§ **Change detection data**
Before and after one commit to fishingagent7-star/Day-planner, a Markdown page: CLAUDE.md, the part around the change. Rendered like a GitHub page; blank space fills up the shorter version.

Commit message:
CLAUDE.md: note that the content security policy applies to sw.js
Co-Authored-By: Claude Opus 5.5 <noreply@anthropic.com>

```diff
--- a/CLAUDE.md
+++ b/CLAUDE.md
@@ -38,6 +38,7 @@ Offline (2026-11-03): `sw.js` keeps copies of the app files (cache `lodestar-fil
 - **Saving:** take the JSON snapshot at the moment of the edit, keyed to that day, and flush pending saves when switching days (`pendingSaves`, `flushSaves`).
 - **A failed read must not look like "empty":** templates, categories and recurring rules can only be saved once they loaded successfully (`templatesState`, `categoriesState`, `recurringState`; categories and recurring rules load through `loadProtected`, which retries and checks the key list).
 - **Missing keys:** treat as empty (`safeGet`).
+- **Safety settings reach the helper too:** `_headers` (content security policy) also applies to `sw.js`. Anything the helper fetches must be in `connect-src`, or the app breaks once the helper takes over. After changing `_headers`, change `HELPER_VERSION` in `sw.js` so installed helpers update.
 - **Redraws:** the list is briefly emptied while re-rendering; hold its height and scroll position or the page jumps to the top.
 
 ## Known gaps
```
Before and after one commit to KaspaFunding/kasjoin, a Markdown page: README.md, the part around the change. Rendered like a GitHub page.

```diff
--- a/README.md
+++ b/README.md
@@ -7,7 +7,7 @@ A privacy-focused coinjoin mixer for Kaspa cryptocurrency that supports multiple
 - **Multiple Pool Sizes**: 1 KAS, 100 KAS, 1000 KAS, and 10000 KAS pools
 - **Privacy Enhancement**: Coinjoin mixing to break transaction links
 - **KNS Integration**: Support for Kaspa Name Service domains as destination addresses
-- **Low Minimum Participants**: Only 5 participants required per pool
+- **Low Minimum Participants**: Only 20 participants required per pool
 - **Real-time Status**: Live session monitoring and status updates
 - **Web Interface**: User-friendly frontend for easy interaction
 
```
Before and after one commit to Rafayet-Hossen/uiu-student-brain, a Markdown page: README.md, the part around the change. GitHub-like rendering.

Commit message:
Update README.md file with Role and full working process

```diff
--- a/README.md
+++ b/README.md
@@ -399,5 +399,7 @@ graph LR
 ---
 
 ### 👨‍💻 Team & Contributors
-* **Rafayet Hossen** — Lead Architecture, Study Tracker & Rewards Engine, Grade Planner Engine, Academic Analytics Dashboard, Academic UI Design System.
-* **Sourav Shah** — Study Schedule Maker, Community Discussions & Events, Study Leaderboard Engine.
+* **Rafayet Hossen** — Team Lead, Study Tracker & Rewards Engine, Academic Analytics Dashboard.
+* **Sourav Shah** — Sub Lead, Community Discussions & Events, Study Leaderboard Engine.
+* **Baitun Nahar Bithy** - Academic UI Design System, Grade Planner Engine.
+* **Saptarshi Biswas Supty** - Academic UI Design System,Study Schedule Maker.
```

--

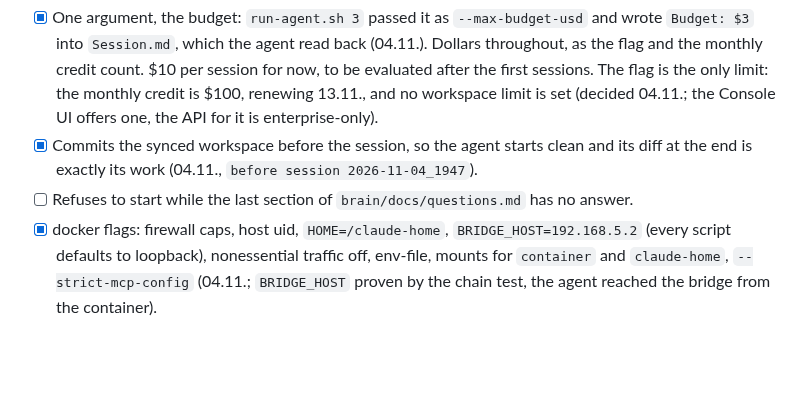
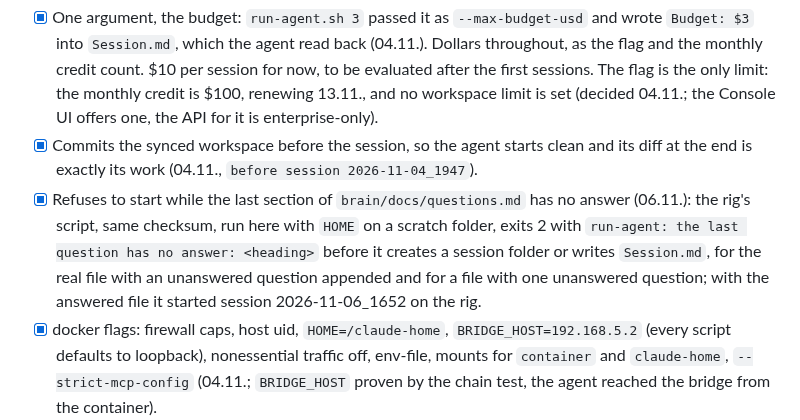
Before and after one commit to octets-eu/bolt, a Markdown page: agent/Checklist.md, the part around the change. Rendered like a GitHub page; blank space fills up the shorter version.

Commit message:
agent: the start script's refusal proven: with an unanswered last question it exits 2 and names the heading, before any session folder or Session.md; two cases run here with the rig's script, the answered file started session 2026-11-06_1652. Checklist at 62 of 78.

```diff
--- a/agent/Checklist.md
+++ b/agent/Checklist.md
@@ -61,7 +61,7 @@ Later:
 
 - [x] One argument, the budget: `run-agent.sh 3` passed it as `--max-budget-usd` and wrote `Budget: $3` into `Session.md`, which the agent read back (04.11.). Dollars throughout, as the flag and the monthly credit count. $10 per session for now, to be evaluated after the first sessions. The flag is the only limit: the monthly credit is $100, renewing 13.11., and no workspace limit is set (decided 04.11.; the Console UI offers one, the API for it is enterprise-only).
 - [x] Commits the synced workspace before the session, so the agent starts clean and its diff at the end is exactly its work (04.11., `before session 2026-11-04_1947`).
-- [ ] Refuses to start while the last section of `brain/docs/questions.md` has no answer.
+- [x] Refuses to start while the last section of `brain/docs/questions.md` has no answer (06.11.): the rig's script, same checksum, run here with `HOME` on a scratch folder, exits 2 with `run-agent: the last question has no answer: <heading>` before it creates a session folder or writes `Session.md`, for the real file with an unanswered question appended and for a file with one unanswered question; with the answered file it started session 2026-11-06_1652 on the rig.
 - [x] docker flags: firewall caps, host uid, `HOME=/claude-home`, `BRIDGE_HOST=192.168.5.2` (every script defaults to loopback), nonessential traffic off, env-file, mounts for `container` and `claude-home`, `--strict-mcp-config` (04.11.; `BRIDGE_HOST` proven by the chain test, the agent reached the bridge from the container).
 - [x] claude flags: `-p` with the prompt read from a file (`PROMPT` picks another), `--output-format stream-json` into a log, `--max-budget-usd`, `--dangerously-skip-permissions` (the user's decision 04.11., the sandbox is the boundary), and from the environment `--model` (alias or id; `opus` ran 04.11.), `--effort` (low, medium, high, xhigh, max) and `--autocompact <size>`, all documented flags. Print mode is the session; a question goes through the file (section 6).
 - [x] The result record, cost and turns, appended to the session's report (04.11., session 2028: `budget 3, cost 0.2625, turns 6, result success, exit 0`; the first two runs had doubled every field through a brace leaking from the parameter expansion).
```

---

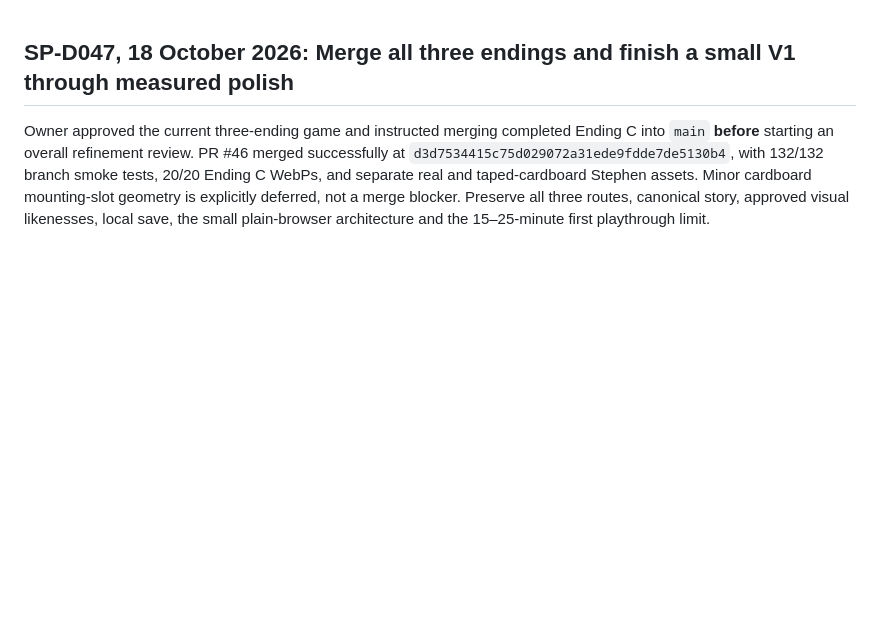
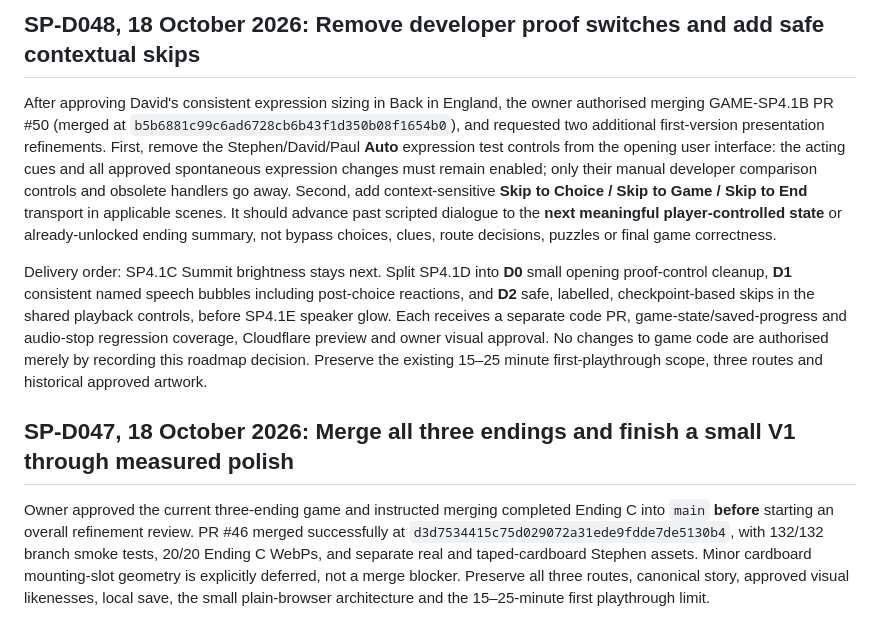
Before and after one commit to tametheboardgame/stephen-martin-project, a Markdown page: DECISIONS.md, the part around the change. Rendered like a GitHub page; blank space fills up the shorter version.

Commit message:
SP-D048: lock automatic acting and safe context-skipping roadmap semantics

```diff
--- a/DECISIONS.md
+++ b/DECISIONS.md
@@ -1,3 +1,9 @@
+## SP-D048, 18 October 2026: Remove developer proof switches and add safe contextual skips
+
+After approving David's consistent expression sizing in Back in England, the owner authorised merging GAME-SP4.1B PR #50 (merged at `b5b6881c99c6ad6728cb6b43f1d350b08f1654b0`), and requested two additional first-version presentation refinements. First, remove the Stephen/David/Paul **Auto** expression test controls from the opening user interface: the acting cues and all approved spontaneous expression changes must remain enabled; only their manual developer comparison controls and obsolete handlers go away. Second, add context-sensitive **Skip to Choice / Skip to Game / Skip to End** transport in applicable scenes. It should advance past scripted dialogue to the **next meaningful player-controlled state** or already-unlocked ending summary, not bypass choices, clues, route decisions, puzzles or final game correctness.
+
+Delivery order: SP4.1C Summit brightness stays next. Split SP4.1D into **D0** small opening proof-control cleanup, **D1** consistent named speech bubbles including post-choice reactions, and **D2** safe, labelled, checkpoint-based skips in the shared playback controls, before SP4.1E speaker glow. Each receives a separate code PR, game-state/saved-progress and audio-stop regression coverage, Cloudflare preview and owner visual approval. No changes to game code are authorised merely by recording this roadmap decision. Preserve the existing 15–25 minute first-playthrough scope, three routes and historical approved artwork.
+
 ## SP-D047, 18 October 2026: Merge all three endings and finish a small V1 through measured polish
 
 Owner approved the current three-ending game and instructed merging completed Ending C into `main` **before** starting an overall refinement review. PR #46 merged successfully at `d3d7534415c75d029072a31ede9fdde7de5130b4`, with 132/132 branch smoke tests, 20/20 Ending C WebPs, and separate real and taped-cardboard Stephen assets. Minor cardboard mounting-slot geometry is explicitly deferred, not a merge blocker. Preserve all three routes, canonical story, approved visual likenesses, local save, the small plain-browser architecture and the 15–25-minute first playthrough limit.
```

§ **WHAT YOU ARE ASKED TO DO**
Wherever a line in the entries holds "section", copy that line.

§ **EXERCISE ANSWER**
-- [ ] Refuses to start while the last section of `brain/docs/questions.md` has no answer.
+- [x] Refuses to start while the last section of `brain/docs/questions.md` has no answer (06.11.): the rig's script, same checksum, run here with `HOME` on a scratch folder, exits 2 with `run-agent: the last question has no answer: <heading>` before it creates a session folder or writes `Session.md`, for the real file with an unanswered question appended and for a file with one unanswered question; with the answered file it started session 2026-11-06_1652 on the rig.
 - [x] claude flags: `-p` with the prompt read from a file (`PROMPT` picks another), `--output-format stream-json` into a log, `--max-budget-usd`, `--dangerously-skip-permissions` (the user's decision 04.11., the sandbox is the boundary), and from the environment `--model` (alias or id; `opus` ran 04.11.), `--effort` (low, medium, high, xhigh, max) and `--autocompact <size>`, all documented flags. Print mode is the session; a question goes through the file (section 6).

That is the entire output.